• [Exercise]:
For the entries below, state how many lines contain the string "HomeProps". Add nothing else.

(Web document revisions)
──────

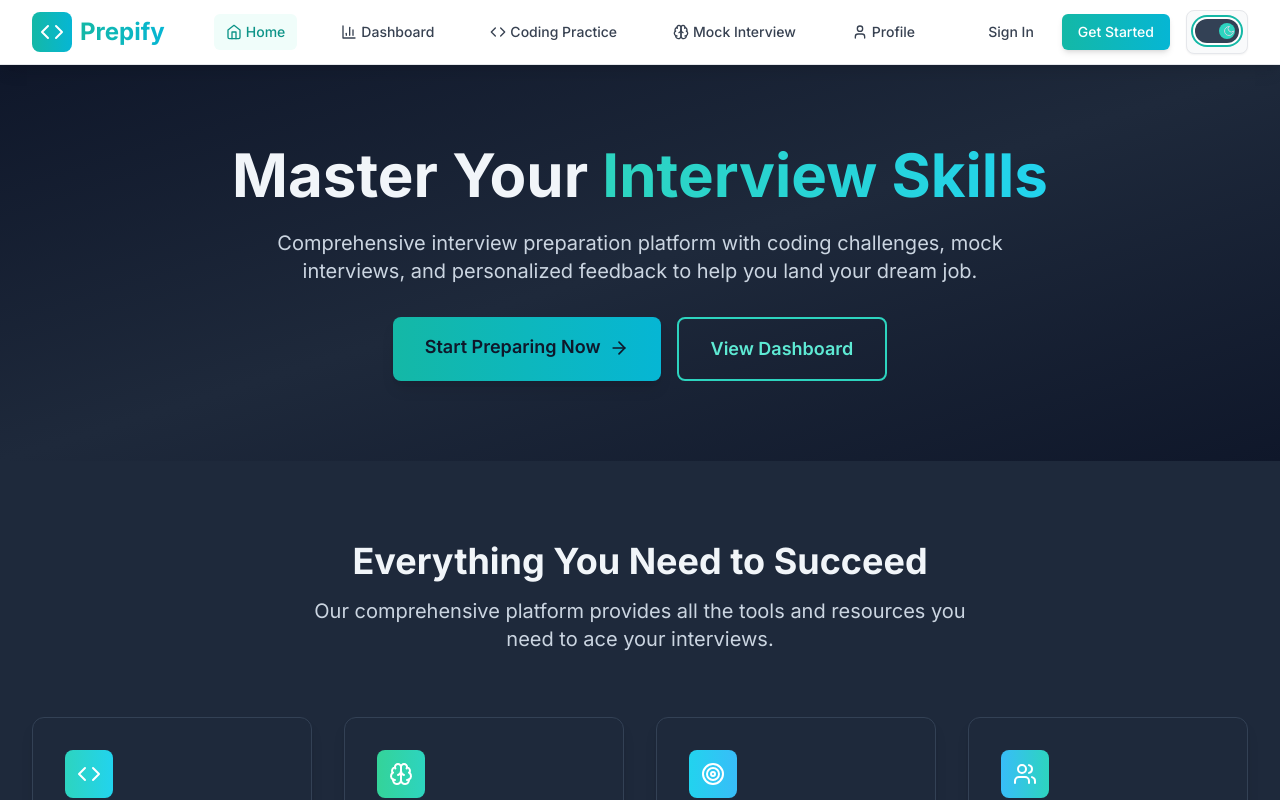
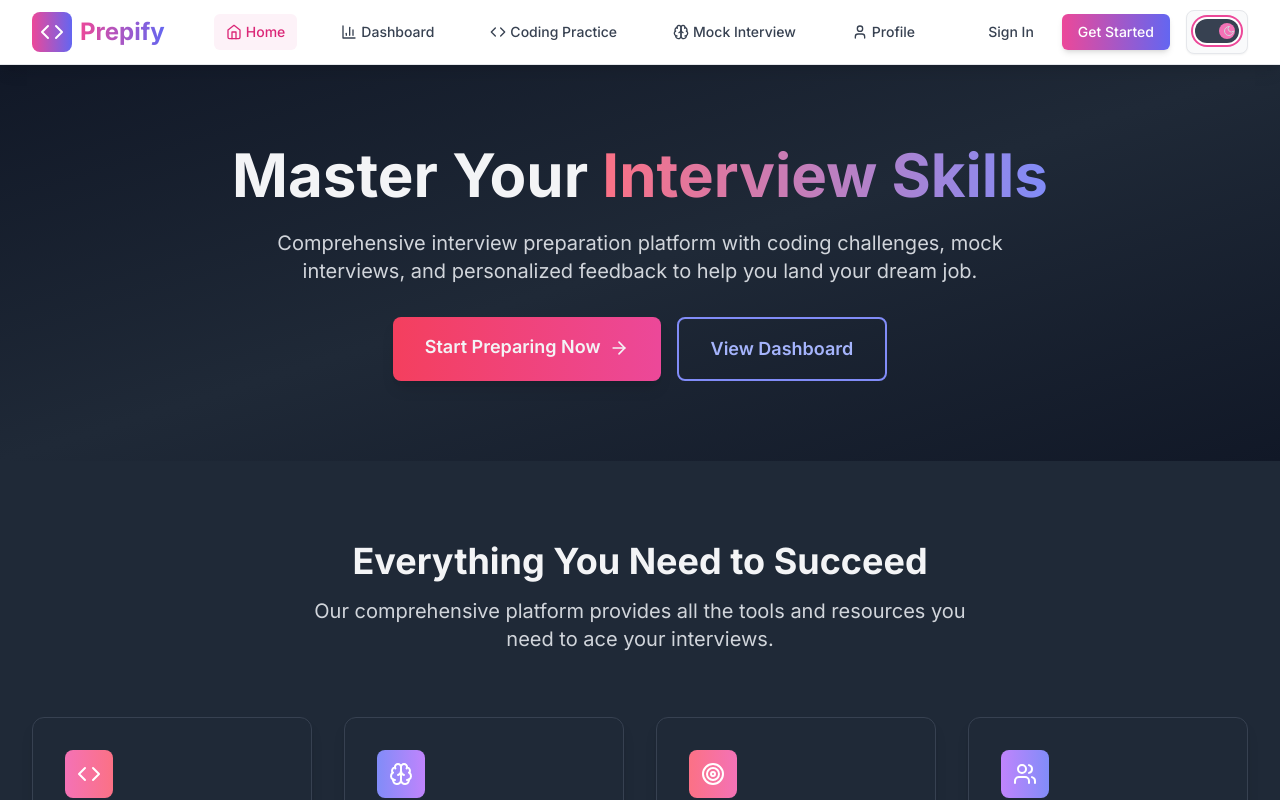
Before and after one commit to Sridharmalladi/prepp, a React (Vite) app: page / in a window 1280 px wide. Both pictures are taken after a click on the button 1216 px from the left and 31 px from the top of the page. Shown: the top 800 px of the page. Built offline with nearby package versions, Linux system fonts and the light colour scheme.

Commit message:
Implement Peach & Indigo color scheme

```diff
--- a/src/components/Header.tsx
+++ b/src/components/Header.tsx
@@ -28,10 +28,10 @@ const Header: React.FC<HeaderProps> = ({ isDarkMode = false, onToggleTheme }) =>
         <div className="flex justify-between items-center h-16">
           {/* Logo */}
           <Link to="/" className="flex items-center space-x-2">
-            <div className="bg-gradient-to-r from-teal-500 to-cyan-500 p-2 rounded-lg">
+            <div className="bg-gradient-to-r from-pink-500 to-indigo-500 p-2 rounded-lg">
               <Code className="h-6 w-6 text-white" />
             </div>
-            <span className="text-2xl font-bold bg-gradient-to-r from-teal-500 to-cyan-500 bg-clip-text text-transparent">
+            <span className="text-2xl font-bold bg-gradient-to-r from-pink-500 to-indigo-500 bg-clip-text text-transparent">
               Prepify
             </span>
           </Link>
@@ -46,8 +46,8 @@ const Header: React.FC<HeaderProps> = ({ isDarkMode = false, onToggleTheme }) =>
                   to={item.href}
                   className={`flex items-center space-x-1 px-3 py-2 rounded-md text-sm font-medium transition-colors duration-200 ${
                     isActive(item.href)
-                      ? 'text-teal-600 bg-teal-50'
-                      : 'text-gray-700 hover:text-teal-600 hover:bg-gray-50'
+                      ? 'text-pink-600 bg-pink-50'
+                      : 'text-gray-700 hover:text-pink-600 hover:bg-gray-50'
                   }`}
                 >
                   <Icon className="h-4 w-4" />
@@ -63,13 +63,13 @@ const Header: React.FC<HeaderProps> = ({ isDarkMode = false, onToggleTheme }) =>
             <div className="hidden md:flex items-center space-x-4">
               <Link
                 to="/login"
-                className="text-gray-700 hover:text-teal-600 px-3 py-2 rounded-md text-sm font-medium transition-colors duration-200"
+                className="text-gray-700 hover:text-pink-600 px-3 py-2 rounded-md text-sm font-medium transition-colors duration-200"
               >
                 Sign In
               </Link>
               <Link
                 to="/register"
-                className="bg-gradient-to-r from-teal-500 to-cyan-500 text-white px-4 py-2 rounded-md text-sm font-medium hover:from-teal-600 hover:to-cyan-600 transition-all duration-200 shadow-md hover:shadow-lg"
+                className="bg-gradient-to-r from-pink-500 to-indigo-500 text-white px-4 py-2 rounded-md text-sm font-medium hover:from-pink-600 hover:to-indigo-600 transition-all duration-200 shadow-md hover:shadow-lg"
               >
                 Get Started
               </Link>
@@ -85,7 +85,7 @@ const Header: React.FC<HeaderProps> = ({ isDarkMode = false, onToggleTheme }) =>
             {/* Mobile menu button */}
             <button
               onClick={() => setIsMenuOpen(!isMenuOpen)}
-              className="md:hidden p-2 rounded-md text-gray-700 hover:text-teal-600 hover:bg-gray-50 transition-colors duration-200"
+              className="md:hidden p-2 rounded-md text-gray-700 hover:text-pink-600 hover:bg-gray-50 transition-colors duration-200"
             >
               {isMenuOpen ? <X className="h-6 w-6" /> : <Menu className="h-6 w-6" />}
             </button>
@@ -105,8 +105,8 @@ const Header: React.FC<HeaderProps> = ({ isDarkMode = false, onToggleTheme }) =>
                     onClick={() => setIsMenuOpen(false)}
                     className={`flex items-center space-x-2 px-3 py-2 rounded-md text-base font-medium transition-colors duration-200 ${
                       isActive(item.href)
-                        ? 'text-teal-600 bg-teal-50'
-                        : 'text-gray-700 hover:text-teal-600 hover:bg-gray-50'
+                        ? 'text-pink-600 bg-pink-50'
+                        : 'text-gray-700 hover:text-pink-600 hover:bg-gray-50'
                     }`}
                   >
                     <Icon className="h-5 w-5" />
@@ -118,14 +118,14 @@ const Header: React.FC<HeaderProps> = ({ isDarkMode = false, onToggleTheme }) =>
                 <Link
                   to="/login"
                   onClick={() => setIsMenuOpen(false)}
-                  className="block px-3 py-2 text-base font-medium text-gray-700 hover:text-teal-600 hover:bg-gray-50 rounded-md transition-colors duration-200"
+                  className="block px-3 py-2 text-base font-medium text-gray-700 hover:text-pink-600 hover:bg-gray-50 rounded-md transition-colors duration-200"
                 >
                   Sign In
                 </Link>
                 <Link
                   to="/register"
                   onClick={() => setIsMenuOpen(false)}
-                  className="block px-3 py-2 text-base font-medium bg-gradient-to-r from-teal-500 to-cyan-500 text-white rounded-md hover:from-teal-600 hover:to-cyan-600 transition-all duration-200"
+                  className="block px-3 py-2 text-base font-medium bg-gradient-to-r from-pink-500 to-indigo-500 text-white rounded-md hover:from-pink-600 hover:to-indigo-600 transition-all duration-200"
                 >
                   Get Started
                 </Link>
--- a/src/components/ThemeToggle.tsx
+++ b/src/components/ThemeToggle.tsx
@@ -12,14 +12,14 @@ const ThemeToggle: React.FC<ThemeToggleProps> = ({ isDark, onToggle }) => {
       onClick={onToggle}
       className={`relative inline-flex h-6 w-11 items-center rounded-full transition-colors duration-300 focus:outline-none focus:ring-2 focus:ring-offset-2 ${
         isDark
-          ? 'bg-slate-700 focus:ring-teal-500'
-          : 'bg-gray-300 focus:ring-teal-500'
+          ? 'bg-gray-700 focus:ring-pink-500'
+          : 'bg-gray-300 focus:ring-indigo-500'
       }`}
     >
       <span
         className={`inline-block h-4 w-4 transform rounded-full transition-transform duration-300 ${
           isDark
-            ? 'translate-x-6 bg-teal-400'
+            ? 'translate-x-6 bg-pink-400'
             : 'translate-x-1 bg-white'
         }`}
       />
@@ -29,7 +29,7 @@ const ThemeToggle: React.FC<ThemeToggleProps> = ({ isDark, onToggle }) => {
       </span>
       {/* Moon icon - shows in DARK mode (right side) */}
       <span className={`absolute right-1 transition-opacity duration-300 ${isDark ? 'opacity-100' : 'opacity-0'}`}>
-        <Moon className="h-3 w-3 text-slate-300" />
+        <Moon className="h-3 w-3 text-gray-300" />
       </span>
     </button>
   );
--- a/src/pages/Home.tsx
+++ b/src/pages/Home.tsx
@@ -13,25 +13,25 @@ const Home: React.FC<HomeProps> = ({ isDarkMode, onToggleTheme }) => {
       icon: Code,
       title: 'Coding Practice',
       description: 'Solve algorithmic problems with our interactive code editor and instant feedback.',
-      color: isDarkMode ? 'from-teal-400 to-cyan-400' : 'from-teal-500 to-cyan-500'
+      color: isDarkMode ? 'from-pink-400 to-rose-400' : 'from-pink-400 to-rose-500'
     },
     {
       icon: Brain,
       title: 'Mock Interviews',
       description: 'Practice with AI-powered mock interviews tailored to your target companies.',
-      color: isDarkMode ? 'from-emerald-400 to-teal-400' : 'from-emerald-500 to-teal-500'
+      color: isDarkMode ? 'from-indigo-400 to-purple-400' : 'from-indigo-500 to-purple-500'
     },
     {
       icon: Target,
       title: 'Skill Assessment',
       description: 'Track your progress and identify areas for improvement with detailed analytics.',
-      color: isDarkMode ? 'from-cyan-400 to-sky-400' : 'from-cyan-500 to-sky-500'
+      color: isDarkMode ? 'from-rose-400 to-pink-400' : 'from-rose-500 to-pink-500'
     },
     {
       icon: Users,
       title: 'Community',
       description: 'Connect with other job seekers and share interview experiences.',
-      color: isDarkMode ? 'from-sky-400 to-teal-400' : 'from-sky-500 to-teal-500'
+      color: isDarkMode ? 'from-purple-400 to-indigo-400' : 'from-purple-500 to-indigo-500'
     }
   ];
 
@@ -68,15 +68,15 @@ const Home: React.FC<HomeProps> = ({ isDarkMode, onToggleTheme }) => {
   const testimonials = getTestimonials();
 
   const themeClasses = {
-    background: isDarkMode ? 'bg-slate-900' : 'bg-gray-50',
-    cardBg: isDarkMode ? 'bg-slate-800' : 'bg-white',
-    textPrimary: isDarkMode ? 'text-slate-100' : 'text-gray-900',
-    textSecondary: isDarkMode ? 'text-slate-300' : 'text-gray-600',
-    border: isDarkMode ? 'border-slate-700' : 'border-gray-100',
-    heroBg: isDarkMode ? 'bg-gradient-to-br from-slate-900 via-slate-800 to-slate-900' : 'bg-gradient-to-br from-teal-50 via-white to-cyan-50',
-    statsBg: isDarkMode ? 'bg-gradient-to-r from-teal-500 to-cyan-500' : 'bg-gradient-to-r from-teal-400 to-sky-400',
-    sectionBg: isDarkMode ? 'bg-slate-800' : 'bg-white',
-    testimonialsBg: isDarkMode ? 'bg-slate-900' : 'bg-gray-50'
+    background: isDarkMode ? 'bg-gray-900' : 'bg-orange-50',
+    cardBg: isDarkMode ? 'bg-gray-800' : 'bg-white',
+    textPrimary: isDarkMode ? 'text-gray-100' : 'text-gray-800',
+    textSecondary: isDarkMode ? 'text-gray-300' : 'text-gray-600',
+    border: isDarkMode ? 'border-gray-700' : 'border-orange-100',
+    heroBg: isDarkMode ? 'bg-gradient-to-br from-gray-900 via-gray-800 to-gray-900' : 'bg-gradient-to-br from-orange-50 via-white to-pink-50',
+    statsBg: isDarkMode ? 'bg-gradient-to-r from-rose-500 to-indigo-400' : 'bg-gradient-to-r from-pink-400 to-indigo-500',
+    sectionBg: isDarkMode ? 'bg-gray-800' : 'bg-white',
+    testimonialsBg: isDarkMode ? 'bg-gray-900' : 'bg-orange-50'
   };
 
   return (
@@ -87,7 +87,7 @@ const Home: React.FC<HomeProps> = ({ isDarkMode, onToggleTheme }) => {
           <div className="text-center">
             <h1 className={`text-4xl md:text-6xl font-bold ${themeClasses.textPrimary} mb-6 transition-colors duration-300`}>
               Master Your{' '}
-              <span className="bg-gradient-to-r from-teal-400 to-cyan-400 bg-clip-text text-transparent">
+              <span className={`bg-gradient-to-r ${isDarkMode ? 'from-rose-400 to-indigo-400' : 'from-pink-500 to-indigo-600'} bg-clip-text text-transparent`}>
                 Interview Skills
               </span>
             </h1>
@@ -99,8 +99,8 @@ const Home: React.FC<HomeProps> = ({ isDarkMode, onToggleTheme }) => {
               <Link
                 to="/register"
                 className={`${isDarkMode
-                  ? 'bg-gradient-to-r from-teal-500 to-cyan-500 text-slate-900 hover:from-teal-400 hover:to-cyan-400'
-                  : 'bg-gradient-to-r from-teal-400 to-sky-400 text-slate-900 hover:from-teal-500 hover:to-sky-500'
+                  ? 'bg-gradient-to-r from-rose-500 to-pink-500 text-gray-100 hover:from-rose-400 hover:to-pink-400'
+                  : 'bg-gradient-to-r from-pink-400 to-rose-500 text-slate-800 hover:from-pink-500 hover:to-rose-600'
                 } px-8 py-4 rounded-lg text-lg font-semibold transition-all duration-200 shadow-lg hover:shadow-xl transform hover:-translate-y-1`}
               >
                 Start Preparing Now
@@ -109,8 +109,8 @@ const Home: React.FC<HomeProps> = ({ isDarkMode, onToggleTheme }) => {
               <Link
                 to="/dashboard"
                 className={`border-2 ${isDarkMode
-                  ? 'border-teal-400 text-teal-300 hover:border-teal-300 hover:text-teal-200'
-                  : 'border-teal-400 text-teal-600 hover:border-teal-500 hover:text-teal-700'
+                  ? 'border-indigo-400 text-indigo-300 hover:border-indigo-300 hover:text-indigo-200'
+                  : 'border-indigo-500 text-indigo-600 hover:border-indigo-600 hover:text-indigo-700'
                 } px-8 py-4 rounded-lg text-lg font-semibold transition-all duration-200`}
               >
                 View Dashboard
@@ -218,8 +218,8 @@ const Home: React.FC<HomeProps> = ({ isDarkMode, onToggleTheme }) => {
           <Link
             to="/register"
             className={`${isDarkMode
-              ? 'bg-gradient-to-r from-teal-500 to-cyan-500 text-slate-900 hover:from-teal-400 hover:to-cyan-400'
-              : 'bg-gradient-to-r from-teal-400 to-sky-400 text-slate-900 hover:from-teal-500 hover:to-sky-500'
+              ? 'bg-gradient-to-r from-rose-500 to-pink-500 text-gray-100 hover:from-rose-400 hover:to-pink-400'
+              : 'bg-gradient-to-r from-pink-400 to-rose-500 text-slate-800 hover:from-pink-500 hover:to-rose-600'
             } px-8 py-4 rounded-lg text-lg font-semibold transition-all duration-200 shadow-lg hover:shadow-xl transform hover:-translate-y-1 inline-flex items-center`}
           >
             Get Started for Free
```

──────

• [Output below]:
6